Shelly and her kids use our dragon colouring pages and dragon templates together with some watercolour painting techniques to create some fabulous dragon artwork!
My kids love dragons. They are huge How to Train Your Dragon fans and because of the brilliant creatures created in the stories they now love the idea of creating their own dragons. They like to think about how the dragons might look, what special abilities they might have and even what their character might be. Apparently not all dragon are scary! So we were naturally thrilled when we discovered these dragon colouring pages and dragon templates and immediately downloaded and printed out a whole bunch. I printed ours onto thicker paper so we could paint them.
These are the two colouring pages we used in this activity:
My son started off by painting a few dragons – all the while talking non-stop about the dragon he was creating.
Painting a dragon with watercolours
My daughter decided to stick to colouring in hers – she likes blending colours together and finds it easier to get the effect that she likes with her pencils.
Busy working on colouring in a dragon
With her dragons she tried to stick to the idea of using three shades of a colour together – so if she was colouring in using green she picks a dark, medium and light green to blend together and then she will add an extra colour for the shadows – normally a blue or possibly a dark brown. We try to avoid using black for shading because it does not really make the colours pop as much as using a blue or purple does.
Her finished dragon, with careful shading
I think we ended up with some gems. She had a go at trying to blend with some watercolour paints, but we agreed that it is much harder to blend the colours when you are using paints.

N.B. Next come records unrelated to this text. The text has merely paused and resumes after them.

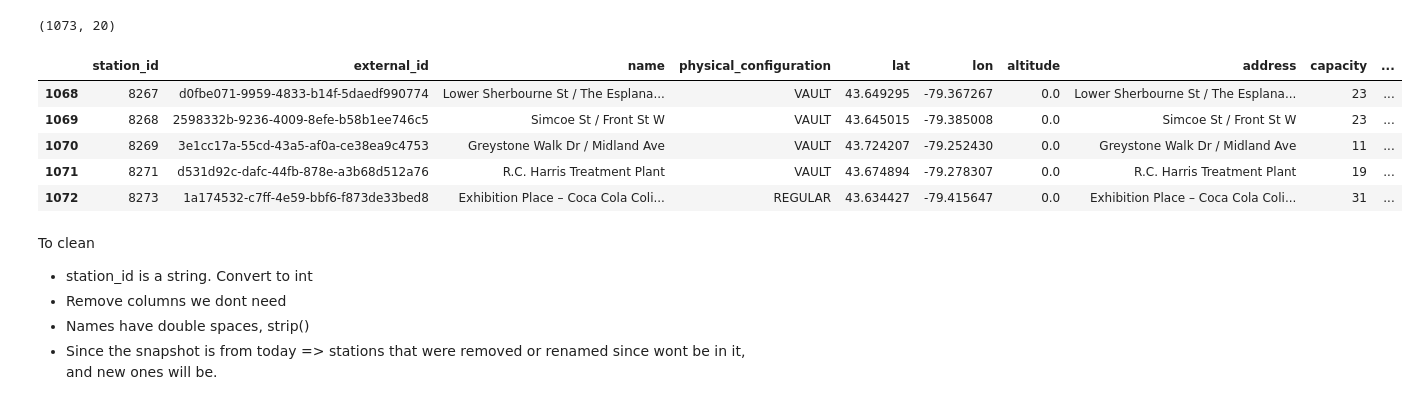
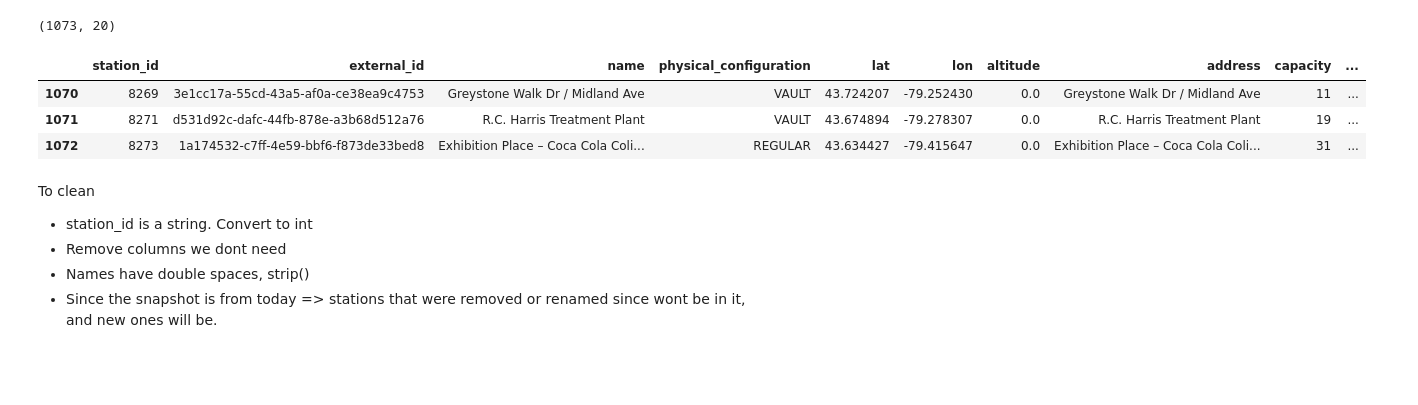
Before and after one commit to pprateekk/bikeshare-toronto-data-model, a Jupyter notebook: explore_data.ipynb, the cells around one changed output. Saved outputs shown, nothing was run; the diff lists cells and outputs as text; code cells hidden in the pictures; blank space fills up the shorter version.

```diff
--- a/explore_data.ipynb
+++ b/explore_data.ipynb
@@ -365,11 +344,9 @@ stations_raw.shape
 # %% [output]
 (1073, 20)
 # %%
-stations_raw.tail()
+stations_raw.tail(3)
 # %% [output]
 |  | station_id | external_id | name | physical_configuration | lat | lon | altitude | address | capacity | ... |
-| 1068 | 8267 | d0fbe071-9959-4833-b14f-5daedf990774 | Lower Sherbourne St / The Esplana... | VAULT | 43.649295 | -79.367267 | 0.0 | Lower Sherbourne St / The Esplana... | 23 | ... |
-| 1069 | 8268 | 2598332b-9236-4009-8efe-b58b1ee746c5 | Simcoe St / Front St W | VAULT | 43.645015 | -79.385008 | 0.0 | Simcoe St / Front St W | 23 | ... |
 | 1070 | 8269 | 3e1cc17a-55cd-43a5-af0a-ce38ea9c4753 | Greystone Walk Dr / Midland Ave | VAULT | 43.724207 | -79.252430 | 0.0 | Greystone Walk Dr / Midland Ave | 11 | ... |
 | 1071 | 8271 | d531d92c-dafc-44fb-878e-a3b68d512a76 | R.C. Harris Treatment Plant | VAULT | 43.674894 | -79.278307 | 0.0 | R.C. Harris Treatment Plant | 19 | ... |
 | 1072 | 8273 | 1a174532-c7ff-4e59-bbf6-f873de33bed8 | Exhibition Place – Coca Cola Coli... | REGULAR | 43.634427 | -79.415647 | 0.0 | Exhibition Place – Coca Cola Coli... | 31 | ... |
```
Also changed, not shown: parts of 11 cells of this notebook.
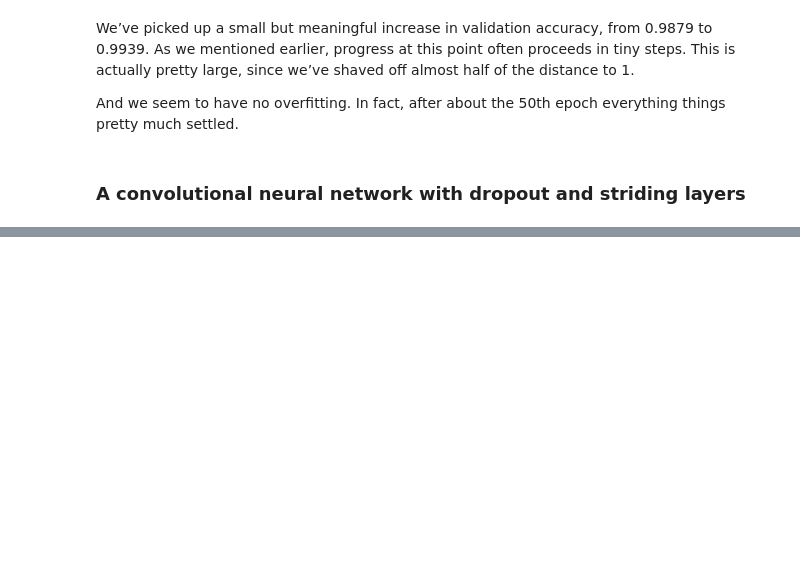
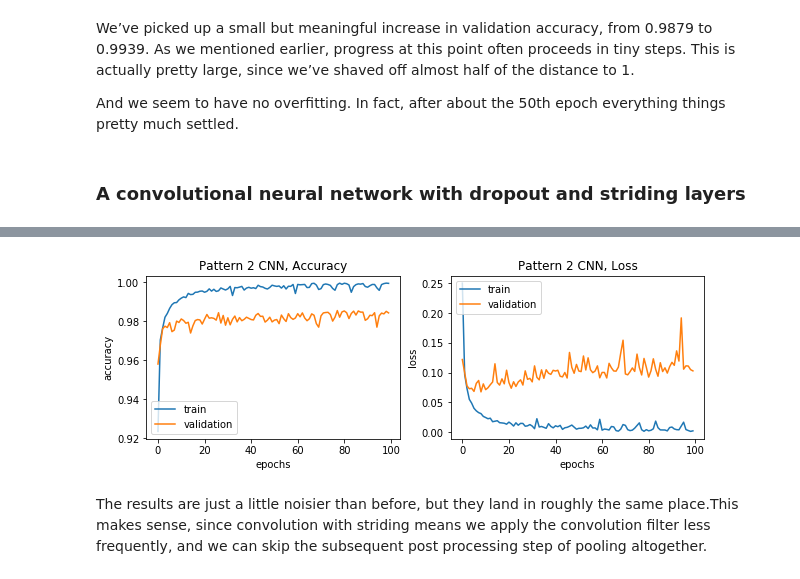
Before and after one commit to rahiakela/deep-learning--from-basics-to-practice, a Jupyter notebook: convolution_networks.ipynb, the cells around one changed output, grey strips where cells are left out. Cells and saved outputs as stored; diff of their text form; code cells hidden in the pictures; blank space fills up the shorter version.

```diff
--- a/convolution_networks.ipynb
+++ b/convolution_networks.ipynb
@@ -491,0 +710,24 @@ everything things pretty much settled.
+# %%
+def make_pattern_2_cnn_model():
+  model = Sequential()
+
+  model.add(Conv2D(32, (5, 5), activation=None, padding='same', input_shape=(image_height, image_width, 1)))
+  model.add(Conv2D(32, (5, 5), activation=None, padding='same', strides=(2, 2)))
+
+  model.add(Conv2D(16, (5, 5), activation=None, padding='same'))
+  model.add(Conv2D(16, (3, 3), activation=None, padding='same', strides=(2, 2)))
+
+  model.add(Conv2D(8, (5, 5), activation=None, padding='same'))
+  model.add(Conv2D(8, (3, 3), activation=None, padding='same', strides=(2, 2)))
+
+  model.add(Flatten())
+  model.add(Dense(512, activation='relu'))
+  model.add(Dense(256, activation='relu'))
+  model.add(Dense(number_of_classes, activation='softmax'))
+
+  model.compile(loss='categorical_crossentropy', optimizer='adam', metrics=['accuracy'])
+
+  return model
+# %%
+pattern_2_cnn_model = make_pattern_2_cnn_model()
+pattern_2_cnn_history = pattern_2_cnn_model.fit(X_train, y_train, validation_data=(X_test, y_test), epochs=100, batch_size=256)
@@ -491,0 +752,9 @@ everything things pretty much settled.
+# %%
+plot_accuracy_and_loss(pattern_2_cnn_history, 'Pattern 2 CNN')
+# %% [output]
+[figure, added]
+# %% [markdown]
+The results are just a little noisier than before, but they land in roughly
+the same place.This makes sense, since convolution with striding
+means we apply the convolution filter less frequently, and we can skip
+the subsequent post processing step of pooling altogether.
```
Also changed, not shown: parts of 22 cells of this notebook.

Almost complete. Blending is harder with watercolours
We then cut out our dragons and created a few different backgrounds – nothing fancy. We just used our watercolour paints and painted some A3 pages. We also cut out a few coloured circles. We did the backgrounds separately because I wanted the kids to play around with their dragons and try the different dragons on different backgrounds to see the difference that the backgrounds can make to a picture.
Dragon on a plain black background
We've inserted some coloured circles to change the picture up and add interest
The same dragon on a purple-pink washed background
It was an interesting exercise for the kids and I think they both now realise how important it is to think about what your background is, even if it is just two colours blended together. Both kids decided they liked the look of the background with the brushstrokes going out "as if there was an explosion" – my son’s words. They liked the way the brushstrokes created movement.
Dragon against a red "explosion" background
And they both agreed that the purple-pink blended background was also very effective - even though not realistic!
Against the purple-pink background - not realistic but effective!
Here's a more realstic background of washed green and blue for a very different effect
While we were changing the backgrounds around, we just stuck out dragons down with some blue tack rather than fix them permanently. We can change them up every so often if we like!
Thanks to Shelly and her kids for these inspiring dragon backdrops! Shelly is a home educating parent of two children aged 10 and 12. She blogs at ofamily learning together where she shares ideas on the different learning activities that they do including lots of hand-on maths, arts and crafts and anything else that is part of their home educating lifestyle.